The NCAA’s March Madness is well underway, one year after the annual collegiate basketball tournament was canceled due to COVID-19. What does that have to do with communications? Plenty. The Business Communicators discuss how universities have reimagined their robust strategies to keep fans engaged to overcome the lack of physical connections. The show also focuses on how employees have missed the chance to connect at the water cooler, and how maintaining mental health is crucial as we emerge from the isolation created by the pandemic.
The Business Communicators takes listeners to the moon this week with two high-profile guests: Edelman’s Tonia Ries, and 10-year NFL veteran Emmanuel Sanders.
Ries joins the show to discuss the annual Edelman Trust Barometer and why mistrust rose to the occasion in 2020. Then, Sanders joins to share insights into his all-pro career, why he’s using journaling as a tool to enhance his creativity, and his picks for the Super Bowl.
Allyson Neal isn’t just a digital communications expert — she’s the author of nine books that are having a lasting impact on children. With 70 percent of all children’s books featuring white children or animals, Neal is changing the status quo by publishing family-oriented books that embrace diversity. She joins The Business Communicators to discuss her career, and why she’s using her platform to create a world that is better for all children.

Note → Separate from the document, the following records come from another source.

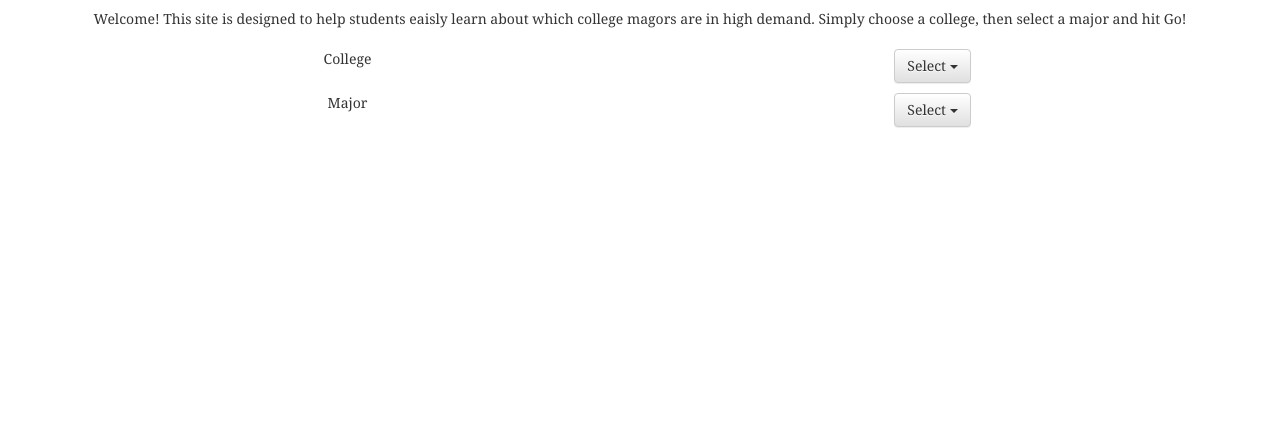
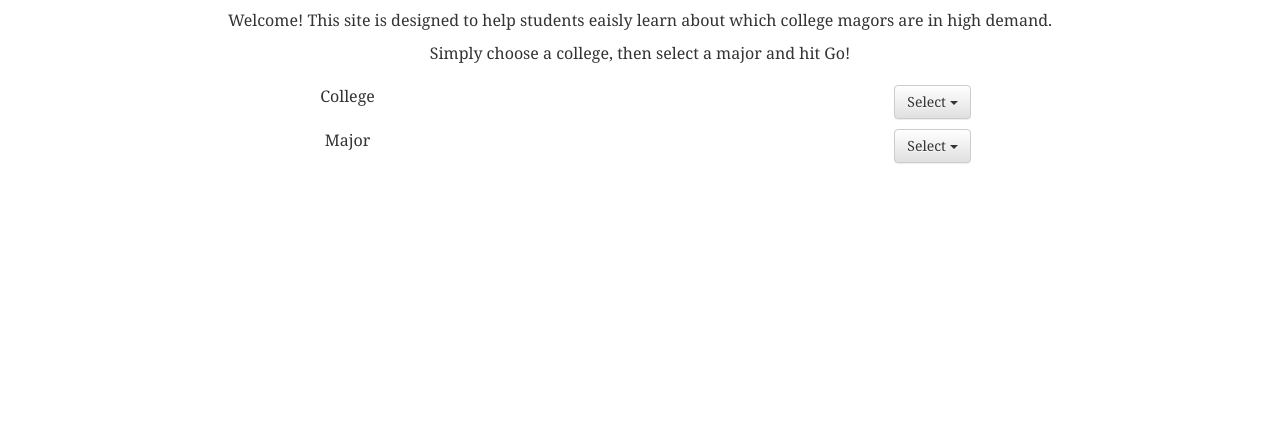
Before and after one commit to TaylorJesse/CSCI3308CollegeCrusaders, a PHP site: page / in a window 1280 px wide. Shown: the part 373-800 px from the top of the page. Run offline with PHP 8.4, Linux system fonts and the light colour scheme.

Commit message:
added logo, edited font sizes

```diff
--- a/app/index.html
+++ b/app/index.html
@@ -45,7 +45,10 @@
   <div class="container">
     <div class="row">
       <p>
-        Welcome! This site is designed to help students eaisly learn about which college magors are in high demand. Simply choose a college, then select a major and hit Go!
+        Welcome! This site is designed to help students eaisly learn about which college magors are in high demand.
+      </p>
+      <p>
+	Simply choose a college, then select a major and hit Go!
       </p>
     </div>
     <div class="row">
--- a/app/styles/main.css
+++ b/app/styles/main.css
@@ -24,6 +24,7 @@ nav{
 .container{
   font-family: georgia;
   text-align: center;
+  font-size: 16px
 }
 
 .row{
```
Also changed, not shown: app/logo.png (added), 1 other file.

It’s election week and season three, episode one of The Business Communicators is here! Austin Staton, Hattie Horn and Thomas Baen discuss the controversy clouding Joe Rogan’s podcast, why reputation is paramount for world leaders and corporations, and the evolving nature of influencer advertising.
As season two of The Business Communicators winds down, the podcast introduces two new co-hosts – Hattie Horn and Thomas Baen. Joined by founder Austin Staton, the trio dive into the scandal impacting Dallas-based The Richards Group following Stan Richards’ remarks on a proposed ad campaign for Motel 6 being “too Black” for the chain’s “white supremacist” guests. The fallout has jeopardized the employment status of the firm’s nearly 700 employees and more than $200 million in annual billings. How can the largest independent agency in America move forward?